• **ABOUT THIS EXERCISE**:
Without changing a character, output all of the records.

(Stored data)
━━━━━━━━━━━━━━━━━━━━━━━━━━━━━━

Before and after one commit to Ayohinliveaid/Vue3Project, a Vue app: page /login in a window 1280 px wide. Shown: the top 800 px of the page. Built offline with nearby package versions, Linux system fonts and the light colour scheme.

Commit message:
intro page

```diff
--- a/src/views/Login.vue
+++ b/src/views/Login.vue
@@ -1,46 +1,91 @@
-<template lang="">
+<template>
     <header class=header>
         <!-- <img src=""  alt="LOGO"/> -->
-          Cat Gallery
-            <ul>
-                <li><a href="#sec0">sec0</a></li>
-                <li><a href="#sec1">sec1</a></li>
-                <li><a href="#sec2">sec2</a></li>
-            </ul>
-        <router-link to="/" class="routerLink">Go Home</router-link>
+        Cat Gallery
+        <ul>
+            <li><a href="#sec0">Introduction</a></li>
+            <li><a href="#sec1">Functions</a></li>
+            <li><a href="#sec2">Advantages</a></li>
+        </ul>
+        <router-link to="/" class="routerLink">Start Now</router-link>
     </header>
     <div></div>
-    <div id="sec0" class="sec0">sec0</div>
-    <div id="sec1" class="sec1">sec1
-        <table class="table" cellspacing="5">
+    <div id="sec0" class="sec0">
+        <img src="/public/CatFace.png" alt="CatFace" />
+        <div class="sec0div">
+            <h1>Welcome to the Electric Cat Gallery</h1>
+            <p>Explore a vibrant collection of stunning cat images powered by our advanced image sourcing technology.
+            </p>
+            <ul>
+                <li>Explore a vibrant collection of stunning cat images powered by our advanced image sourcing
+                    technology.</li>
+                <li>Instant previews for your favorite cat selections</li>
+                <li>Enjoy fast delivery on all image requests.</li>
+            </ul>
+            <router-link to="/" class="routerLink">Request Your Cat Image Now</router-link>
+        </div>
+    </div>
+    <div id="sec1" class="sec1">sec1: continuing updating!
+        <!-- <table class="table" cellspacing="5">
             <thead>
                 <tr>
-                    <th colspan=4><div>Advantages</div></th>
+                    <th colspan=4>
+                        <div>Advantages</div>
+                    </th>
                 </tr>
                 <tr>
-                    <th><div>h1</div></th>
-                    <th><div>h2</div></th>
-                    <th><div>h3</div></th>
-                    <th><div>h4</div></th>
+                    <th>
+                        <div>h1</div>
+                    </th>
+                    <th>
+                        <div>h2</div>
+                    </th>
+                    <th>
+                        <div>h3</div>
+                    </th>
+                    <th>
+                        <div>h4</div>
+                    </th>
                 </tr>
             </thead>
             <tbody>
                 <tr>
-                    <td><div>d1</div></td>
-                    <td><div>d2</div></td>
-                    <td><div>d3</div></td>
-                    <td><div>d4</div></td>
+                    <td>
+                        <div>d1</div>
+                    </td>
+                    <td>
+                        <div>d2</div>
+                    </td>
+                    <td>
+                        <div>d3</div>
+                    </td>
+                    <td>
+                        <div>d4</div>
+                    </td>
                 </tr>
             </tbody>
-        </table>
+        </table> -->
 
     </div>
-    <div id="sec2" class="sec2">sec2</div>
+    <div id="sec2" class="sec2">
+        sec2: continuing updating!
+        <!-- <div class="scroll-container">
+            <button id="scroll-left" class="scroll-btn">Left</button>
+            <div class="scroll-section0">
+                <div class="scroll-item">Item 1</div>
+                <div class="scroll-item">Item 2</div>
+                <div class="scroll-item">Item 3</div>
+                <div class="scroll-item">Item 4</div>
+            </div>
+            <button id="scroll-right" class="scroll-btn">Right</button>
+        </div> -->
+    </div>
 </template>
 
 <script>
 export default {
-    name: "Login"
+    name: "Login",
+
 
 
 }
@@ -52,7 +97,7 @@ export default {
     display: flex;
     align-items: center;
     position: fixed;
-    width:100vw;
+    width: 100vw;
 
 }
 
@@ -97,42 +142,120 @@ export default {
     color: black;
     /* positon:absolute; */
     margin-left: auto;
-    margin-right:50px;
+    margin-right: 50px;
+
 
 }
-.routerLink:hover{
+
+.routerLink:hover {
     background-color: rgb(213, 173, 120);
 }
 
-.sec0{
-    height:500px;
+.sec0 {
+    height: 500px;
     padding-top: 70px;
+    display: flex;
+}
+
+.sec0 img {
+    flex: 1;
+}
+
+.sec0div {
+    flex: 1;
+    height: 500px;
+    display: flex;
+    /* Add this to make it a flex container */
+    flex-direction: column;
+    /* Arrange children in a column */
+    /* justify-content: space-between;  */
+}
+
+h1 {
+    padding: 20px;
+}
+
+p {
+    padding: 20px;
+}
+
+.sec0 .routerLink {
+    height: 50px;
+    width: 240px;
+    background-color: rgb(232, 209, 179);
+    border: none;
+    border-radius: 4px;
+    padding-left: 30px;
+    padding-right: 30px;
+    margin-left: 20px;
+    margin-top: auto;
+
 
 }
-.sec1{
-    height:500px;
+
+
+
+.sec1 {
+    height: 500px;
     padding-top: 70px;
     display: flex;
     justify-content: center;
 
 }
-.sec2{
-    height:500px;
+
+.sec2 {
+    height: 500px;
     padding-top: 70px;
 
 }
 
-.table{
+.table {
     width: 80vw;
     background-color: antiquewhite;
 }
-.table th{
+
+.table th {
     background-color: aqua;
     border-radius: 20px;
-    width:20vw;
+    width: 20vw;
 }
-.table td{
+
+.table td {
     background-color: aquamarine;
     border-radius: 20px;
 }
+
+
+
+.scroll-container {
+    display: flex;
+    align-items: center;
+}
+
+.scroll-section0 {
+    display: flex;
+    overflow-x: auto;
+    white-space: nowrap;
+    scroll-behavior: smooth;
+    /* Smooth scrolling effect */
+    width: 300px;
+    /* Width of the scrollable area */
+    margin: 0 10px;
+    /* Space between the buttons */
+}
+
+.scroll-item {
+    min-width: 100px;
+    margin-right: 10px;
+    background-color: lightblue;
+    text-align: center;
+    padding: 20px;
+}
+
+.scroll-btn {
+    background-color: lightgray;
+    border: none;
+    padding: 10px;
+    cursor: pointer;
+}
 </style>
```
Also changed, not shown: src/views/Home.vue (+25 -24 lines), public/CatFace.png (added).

━━━━━━━━━━━━━━━━━━━━━━━━━━━━━━

• **RESULT OF THE EXERCISE**:
Before and after one commit to Ayohinliveaid/Vue3Project, a Vue app: page /login in a window 1280 px wide. Shown: the top 800 px of the page. Built offline with nearby package versions, Linux system fonts and the light colour scheme.

Commit message:
intro page

```diff
--- a/src/views/Login.vue
+++ b/src/views/Login.vue
@@ -1,46 +1,91 @@
-<template lang="">
+<template>
     <header class=header>
         <!-- <img src=""  alt="LOGO"/> -->
-          Cat Gallery
-            <ul>
-                <li><a href="#sec0">sec0</a></li>
-                <li><a href="#sec1">sec1</a></li>
-                <li><a href="#sec2">sec2</a></li>
-            </ul>
-        <router-link to="/" class="routerLink">Go Home</router-link>
+        Cat Gallery
+        <ul>
+            <li><a href="#sec0">Introduction</a></li>
+            <li><a href="#sec1">Functions</a></li>
+            <li><a href="#sec2">Advantages</a></li>
+        </ul>
+        <router-link to="/" class="routerLink">Start Now</router-link>
     </header>
     <div></div>
-    <div id="sec0" class="sec0">sec0</div>
-    <div id="sec1" class="sec1">sec1
-        <table class="table" cellspacing="5">
+    <div id="sec0" class="sec0">
+        <img src="/public/CatFace.png" alt="CatFace" />
+        <div class="sec0div">
+            <h1>Welcome to the Electric Cat Gallery</h1>
+            <p>Explore a vibrant collection of stunning cat images powered by our advanced image sourcing technology.
+            </p>
+            <ul>
+                <li>Explore a vibrant collection of stunning cat images powered by our advanced image sourcing
+                    technology.</li>
+                <li>Instant previews for your favorite cat selections</li>
+                <li>Enjoy fast delivery on all image requests.</li>
+            </ul>
+            <router-link to="/" class="routerLink">Request Your Cat Image Now</router-link>
+        </div>
+    </div>
+    <div id="sec1" class="sec1">sec1: continuing updating!
+        <!-- <table class="table" cellspacing="5">
             <thead>
                 <tr>
-                    <th colspan=4><div>Advantages</div></th>
+                    <th colspan=4>
+                        <div>Advantages</div>
+                    </th>
                 </tr>
                 <tr>
-                    <th><div>h1</div></th>
-                    <th><div>h2</div></th>
-                    <th><div>h3</div></th>
-                    <th><div>h4</div></th>
+                    <th>
+                        <div>h1</div>
+                    </th>
+                    <th>
+                        <div>h2</div>
+                    </th>
+                    <th>
+                        <div>h3</div>
+                    </th>
+                    <th>
+                        <div>h4</div>
+                    </th>
                 </tr>
             </thead>
             <tbody>
                 <tr>
-                    <td><div>d1</div></td>
-                    <td><div>d2</div></td>
-                    <td><div>d3</div></td>
-                    <td><div>d4</div></td>
+                    <td>
+                        <div>d1</div>
+                    </td>
+                    <td>
+                        <div>d2</div>
+                    </td>
+                    <td>
+                        <div>d3</div>
+                    </td>
+                    <td>
+                        <div>d4</div>
+                    </td>
                 </tr>
             </tbody>
-        </table>
+        </table> -->
 
     </div>
-    <div id="sec2" class="sec2">sec2</div>
+    <div id="sec2" class="sec2">
+        sec2: continuing updating!
+        <!-- <div class="scroll-container">
+            <button id="scroll-left" class="scroll-btn">Left</button>
+            <div class="scroll-section0">
+                <div class="scroll-item">Item 1</div>
+                <div class="scroll-item">Item 2</div>
+                <div class="scroll-item">Item 3</div>
+                <div class="scroll-item">Item 4</div>
+            </div>
+            <button id="scroll-right" class="scroll-btn">Right</button>
+        </div> -->
+    </div>
 </template>
 
 <script>
 export default {
-    name: "Login"
+    name: "Login",
+
 
 
 }
@@ -52,7 +97,7 @@ export default {
     display: flex;
     align-items: center;
     position: fixed;
-    width:100vw;
+    width: 100vw;
 
 }
 
@@ -97,42 +142,120 @@ export default {
     color: black;
     /* positon:absolute; */
     margin-left: auto;
-    margin-right:50px;
+    margin-right: 50px;
+
 
 }
-.routerLink:hover{
+
+.routerLink:hover {
     background-color: rgb(213, 173, 120);
 }
 
-.sec0{
-    height:500px;
+.sec0 {
+    height: 500px;
     padding-top: 70px;
+    display: flex;
+}
+
+.sec0 img {
+    flex: 1;
+}
+
+.sec0div {
+    flex: 1;
+    height: 500px;
+    display: flex;
+    /* Add this to make it a flex container */
+    flex-direction: column;
+    /* Arrange children in a column */
+    /* justify-content: space-between;  */
+}
+
+h1 {
+    padding: 20px;
+}
+
+p {
+    padding: 20px;
+}
+
+.sec0 .routerLink {
+    height: 50px;
+    width: 240px;
+    background-color: rgb(232, 209, 179);
+    border: none;
+    border-radius: 4px;
+    padding-left: 30px;
+    padding-right: 30px;
+    margin-left: 20px;
+    margin-top: auto;
+
 
 }
-.sec1{
-    height:500px;
+
+
+
+.sec1 {
+    height: 500px;
     padding-top: 70px;
     display: flex;
     justify-content: center;
 
 }
-.sec2{
-    height:500px;
+
+.sec2 {
+    height: 500px;
     padding-top: 70px;
 
 }
 
-.table{
+.table {
     width: 80vw;
     background-color: antiquewhite;
 }
-.table th{
+
+.table th {
     background-color: aqua;
     border-radius: 20px;
-    width:20vw;
+    width: 20vw;
 }
-.table td{
+
+.table td {
     background-color: aquamarine;
     border-radius: 20px;
 }
+
+
+
+.scroll-container {
+    display: flex;
+    align-items: center;
+}
+
+.scroll-section0 {
+    display: flex;
+    overflow-x: auto;
+    white-space: nowrap;
+    scroll-behavior: smooth;
+    /* Smooth scrolling effect */
+    width: 300px;
+    /* Width of the scrollable area */
+    margin: 0 10px;
+    /* Space between the buttons */
+}
+
+.scroll-item {
+    min-width: 100px;
+    margin-right: 10px;
+    background-color: lightblue;
+    text-align: center;
+    padding: 20px;
+}
+
+.scroll-btn {
+    background-color: lightgray;
+    border: none;
+    padding: 10px;
+    cursor: pointer;
+}
 </style>
```
Also changed, not shown: src/views/Home.vue (+25 -24 lines), public/CatFace.png (added).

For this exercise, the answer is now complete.